▸ **PROBLEM TO SOLVE**
Keep only those lines of the records that include the string "background".

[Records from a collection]
▶

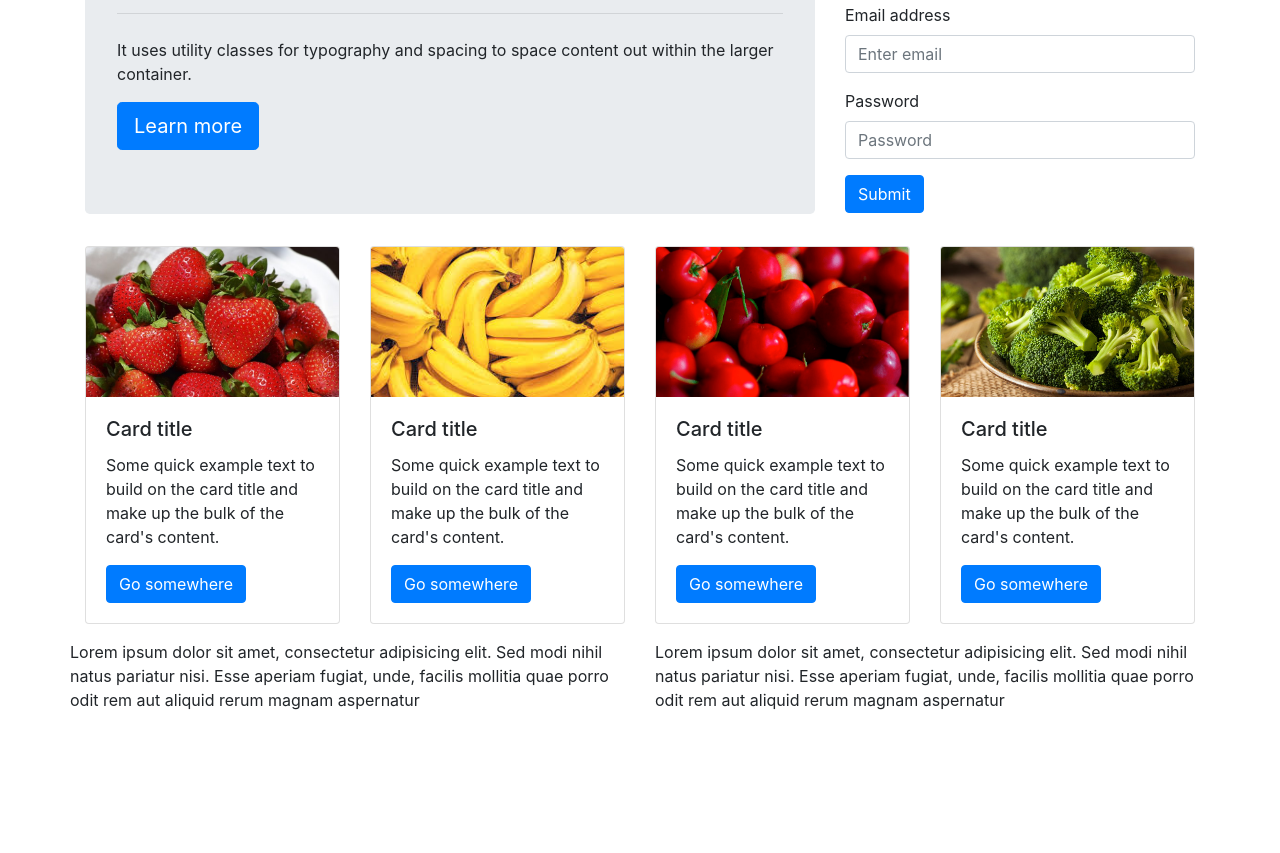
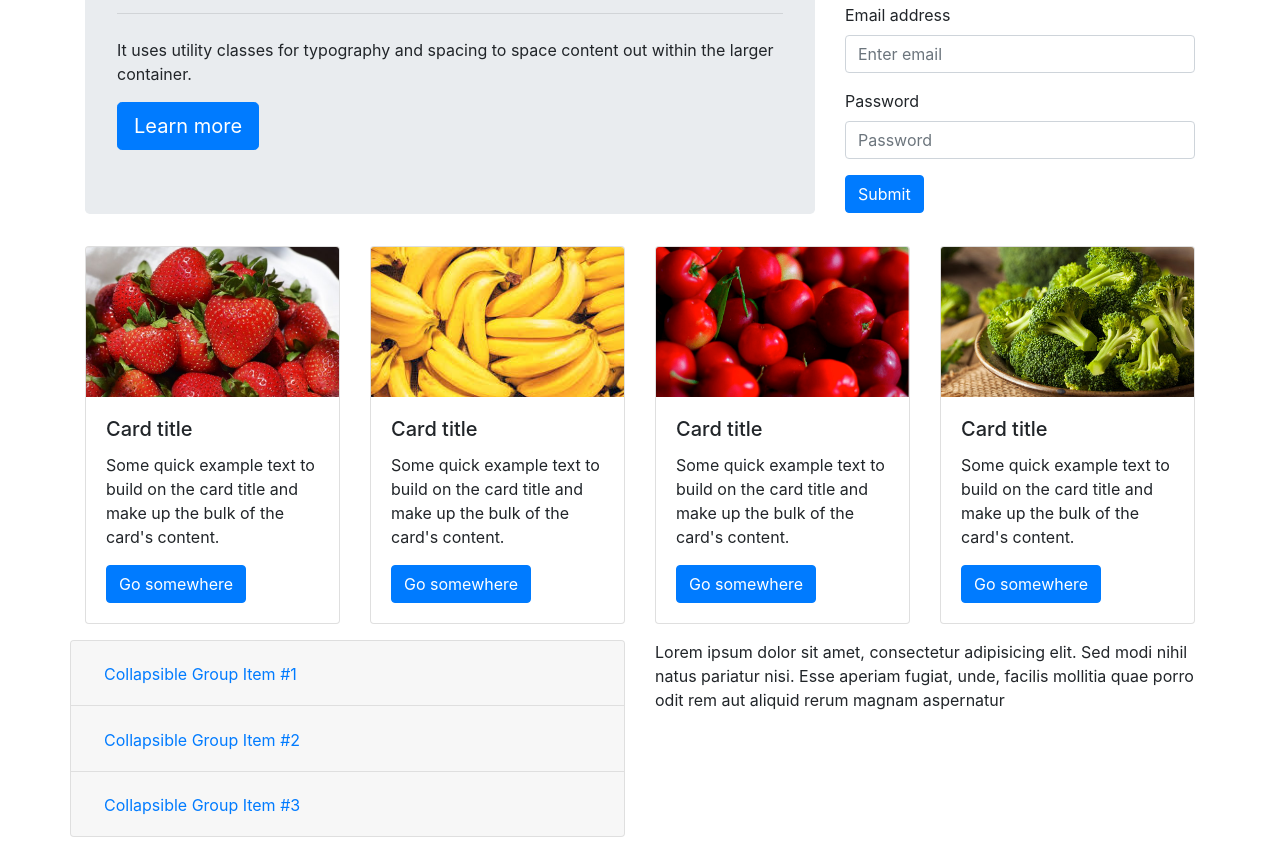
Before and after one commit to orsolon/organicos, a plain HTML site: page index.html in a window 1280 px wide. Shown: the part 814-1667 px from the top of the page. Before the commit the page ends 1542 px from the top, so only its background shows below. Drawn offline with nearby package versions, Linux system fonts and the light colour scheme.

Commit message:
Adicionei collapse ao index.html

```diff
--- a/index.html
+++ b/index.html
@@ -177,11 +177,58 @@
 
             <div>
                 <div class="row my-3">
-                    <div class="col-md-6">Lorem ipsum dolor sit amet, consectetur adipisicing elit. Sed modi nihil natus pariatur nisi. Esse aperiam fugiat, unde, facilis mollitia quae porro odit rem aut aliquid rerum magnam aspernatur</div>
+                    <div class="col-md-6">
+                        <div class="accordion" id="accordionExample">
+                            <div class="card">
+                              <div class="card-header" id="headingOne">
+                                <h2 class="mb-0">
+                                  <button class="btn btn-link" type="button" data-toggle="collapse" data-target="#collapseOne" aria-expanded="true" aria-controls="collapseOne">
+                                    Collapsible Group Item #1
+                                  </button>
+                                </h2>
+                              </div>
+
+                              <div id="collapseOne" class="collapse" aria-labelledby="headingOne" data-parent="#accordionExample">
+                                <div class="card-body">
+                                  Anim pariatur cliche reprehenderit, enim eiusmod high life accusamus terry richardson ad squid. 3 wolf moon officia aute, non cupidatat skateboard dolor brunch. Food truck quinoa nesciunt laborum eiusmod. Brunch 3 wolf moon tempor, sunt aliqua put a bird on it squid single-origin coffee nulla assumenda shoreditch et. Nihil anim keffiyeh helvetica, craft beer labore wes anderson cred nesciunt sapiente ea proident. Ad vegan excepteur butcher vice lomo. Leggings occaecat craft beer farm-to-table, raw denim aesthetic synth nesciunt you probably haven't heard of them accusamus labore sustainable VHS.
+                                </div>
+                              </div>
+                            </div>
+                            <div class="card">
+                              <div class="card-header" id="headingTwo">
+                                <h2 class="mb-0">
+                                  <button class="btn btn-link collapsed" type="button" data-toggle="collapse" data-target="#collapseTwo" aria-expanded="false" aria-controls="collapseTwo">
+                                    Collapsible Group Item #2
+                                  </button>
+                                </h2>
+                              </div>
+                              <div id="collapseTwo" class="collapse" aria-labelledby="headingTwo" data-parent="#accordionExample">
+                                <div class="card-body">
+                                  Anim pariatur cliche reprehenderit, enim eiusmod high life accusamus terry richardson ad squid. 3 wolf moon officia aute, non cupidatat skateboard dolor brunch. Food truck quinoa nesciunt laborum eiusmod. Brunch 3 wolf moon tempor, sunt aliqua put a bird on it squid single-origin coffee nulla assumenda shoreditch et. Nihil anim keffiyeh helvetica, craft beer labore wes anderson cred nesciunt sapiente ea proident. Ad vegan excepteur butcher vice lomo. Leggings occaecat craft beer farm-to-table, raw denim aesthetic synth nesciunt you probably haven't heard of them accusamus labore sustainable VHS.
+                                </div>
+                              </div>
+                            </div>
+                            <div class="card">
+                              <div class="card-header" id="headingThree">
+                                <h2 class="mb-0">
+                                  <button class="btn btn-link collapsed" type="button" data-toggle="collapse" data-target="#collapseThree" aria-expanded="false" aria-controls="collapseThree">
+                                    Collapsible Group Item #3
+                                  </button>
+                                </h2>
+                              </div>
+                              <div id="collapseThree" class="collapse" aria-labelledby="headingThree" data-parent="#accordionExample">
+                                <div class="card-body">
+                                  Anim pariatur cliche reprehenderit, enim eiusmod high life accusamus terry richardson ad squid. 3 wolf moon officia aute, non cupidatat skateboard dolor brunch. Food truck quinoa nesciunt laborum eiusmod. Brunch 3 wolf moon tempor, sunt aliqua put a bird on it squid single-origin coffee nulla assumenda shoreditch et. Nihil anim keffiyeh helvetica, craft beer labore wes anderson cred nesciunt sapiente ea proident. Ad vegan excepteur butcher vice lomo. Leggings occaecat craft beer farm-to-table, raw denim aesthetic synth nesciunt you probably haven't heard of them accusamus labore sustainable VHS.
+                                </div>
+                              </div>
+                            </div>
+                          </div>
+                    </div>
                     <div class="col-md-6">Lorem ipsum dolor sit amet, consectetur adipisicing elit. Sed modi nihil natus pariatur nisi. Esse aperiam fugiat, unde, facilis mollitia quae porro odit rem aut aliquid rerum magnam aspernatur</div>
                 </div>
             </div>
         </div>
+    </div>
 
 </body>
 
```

◀
▶

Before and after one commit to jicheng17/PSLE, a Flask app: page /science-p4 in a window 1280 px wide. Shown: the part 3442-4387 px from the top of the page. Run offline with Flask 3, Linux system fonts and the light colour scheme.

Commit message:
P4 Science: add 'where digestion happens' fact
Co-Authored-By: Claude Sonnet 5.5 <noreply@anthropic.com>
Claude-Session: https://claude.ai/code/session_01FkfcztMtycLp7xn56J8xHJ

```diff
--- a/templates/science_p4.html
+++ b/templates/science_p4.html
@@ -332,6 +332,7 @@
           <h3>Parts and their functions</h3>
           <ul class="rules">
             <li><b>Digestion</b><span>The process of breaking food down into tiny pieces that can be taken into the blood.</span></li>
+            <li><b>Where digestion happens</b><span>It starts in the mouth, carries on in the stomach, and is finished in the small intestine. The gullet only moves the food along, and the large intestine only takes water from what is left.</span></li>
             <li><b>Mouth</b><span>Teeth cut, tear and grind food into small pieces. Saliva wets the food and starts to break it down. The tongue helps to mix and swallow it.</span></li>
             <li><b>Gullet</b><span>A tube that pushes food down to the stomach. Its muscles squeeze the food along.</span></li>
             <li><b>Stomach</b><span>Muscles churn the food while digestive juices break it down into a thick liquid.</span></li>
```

◀
▶

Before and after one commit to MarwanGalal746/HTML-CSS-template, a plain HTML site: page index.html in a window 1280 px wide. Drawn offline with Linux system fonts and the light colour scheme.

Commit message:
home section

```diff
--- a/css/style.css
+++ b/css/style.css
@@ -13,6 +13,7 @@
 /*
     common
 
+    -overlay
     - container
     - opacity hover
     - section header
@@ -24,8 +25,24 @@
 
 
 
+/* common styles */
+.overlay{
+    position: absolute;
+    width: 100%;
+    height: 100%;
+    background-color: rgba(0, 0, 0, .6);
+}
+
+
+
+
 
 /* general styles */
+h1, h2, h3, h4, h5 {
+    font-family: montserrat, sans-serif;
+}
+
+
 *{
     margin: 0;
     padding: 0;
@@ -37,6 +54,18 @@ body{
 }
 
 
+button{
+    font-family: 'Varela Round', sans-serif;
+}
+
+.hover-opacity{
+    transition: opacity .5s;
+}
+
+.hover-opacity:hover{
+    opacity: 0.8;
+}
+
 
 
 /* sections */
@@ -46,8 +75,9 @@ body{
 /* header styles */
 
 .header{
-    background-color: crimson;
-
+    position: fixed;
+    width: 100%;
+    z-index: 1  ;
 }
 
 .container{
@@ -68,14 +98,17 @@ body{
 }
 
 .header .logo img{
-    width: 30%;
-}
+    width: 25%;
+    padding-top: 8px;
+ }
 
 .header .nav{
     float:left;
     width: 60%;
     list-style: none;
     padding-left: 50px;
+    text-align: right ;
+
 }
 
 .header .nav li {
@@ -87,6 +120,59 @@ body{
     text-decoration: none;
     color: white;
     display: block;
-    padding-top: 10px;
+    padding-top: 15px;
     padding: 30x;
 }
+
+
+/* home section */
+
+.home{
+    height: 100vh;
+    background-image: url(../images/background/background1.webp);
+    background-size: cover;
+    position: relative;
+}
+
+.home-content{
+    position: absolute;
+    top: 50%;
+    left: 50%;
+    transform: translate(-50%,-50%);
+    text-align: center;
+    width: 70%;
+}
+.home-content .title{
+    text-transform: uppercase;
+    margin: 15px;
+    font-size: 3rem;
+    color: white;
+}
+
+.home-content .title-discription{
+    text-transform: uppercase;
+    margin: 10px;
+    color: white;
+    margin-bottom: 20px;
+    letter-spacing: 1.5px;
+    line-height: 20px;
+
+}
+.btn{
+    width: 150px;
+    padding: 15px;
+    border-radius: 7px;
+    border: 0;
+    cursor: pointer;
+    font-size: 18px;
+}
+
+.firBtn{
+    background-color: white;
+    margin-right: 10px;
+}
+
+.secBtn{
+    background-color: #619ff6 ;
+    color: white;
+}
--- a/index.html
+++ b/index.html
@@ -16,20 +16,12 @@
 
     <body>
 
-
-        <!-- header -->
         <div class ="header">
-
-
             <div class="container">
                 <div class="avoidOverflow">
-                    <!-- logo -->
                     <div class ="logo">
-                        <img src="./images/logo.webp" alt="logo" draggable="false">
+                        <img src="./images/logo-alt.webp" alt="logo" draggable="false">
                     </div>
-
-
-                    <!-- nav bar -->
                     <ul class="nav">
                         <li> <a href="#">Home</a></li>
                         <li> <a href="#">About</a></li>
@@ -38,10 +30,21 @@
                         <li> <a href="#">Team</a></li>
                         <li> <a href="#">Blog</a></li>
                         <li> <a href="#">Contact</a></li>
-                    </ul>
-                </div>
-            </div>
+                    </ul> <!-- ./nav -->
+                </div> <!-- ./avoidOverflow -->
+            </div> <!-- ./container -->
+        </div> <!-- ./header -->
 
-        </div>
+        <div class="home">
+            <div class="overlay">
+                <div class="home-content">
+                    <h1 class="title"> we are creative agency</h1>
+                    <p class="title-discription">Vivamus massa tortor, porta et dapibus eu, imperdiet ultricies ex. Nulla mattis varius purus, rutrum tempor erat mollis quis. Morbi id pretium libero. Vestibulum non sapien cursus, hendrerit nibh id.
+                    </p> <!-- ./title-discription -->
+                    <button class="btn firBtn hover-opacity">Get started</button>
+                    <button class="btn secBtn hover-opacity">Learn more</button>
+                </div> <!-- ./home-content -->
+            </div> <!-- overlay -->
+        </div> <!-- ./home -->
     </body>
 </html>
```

◀

▸ **TASK RESPONSE**
Before and after one commit to orsolon/organicos, a plain HTML site: page index.html in a window 1280 px wide. Shown: the part 814-1667 px from the top of the page. Before the commit the page ends 1542 px from the top, so only its background shows below. Drawn offline with nearby package versions, Linux system fonts and the light colour scheme.
+    background-color: rgba(0, 0, 0, .6);
-    background-color: crimson;
+    background-image: url(../images/background/background1.webp);
+    background-size: cover;
+    background-color: white;
+    background-color: #619ff6 ;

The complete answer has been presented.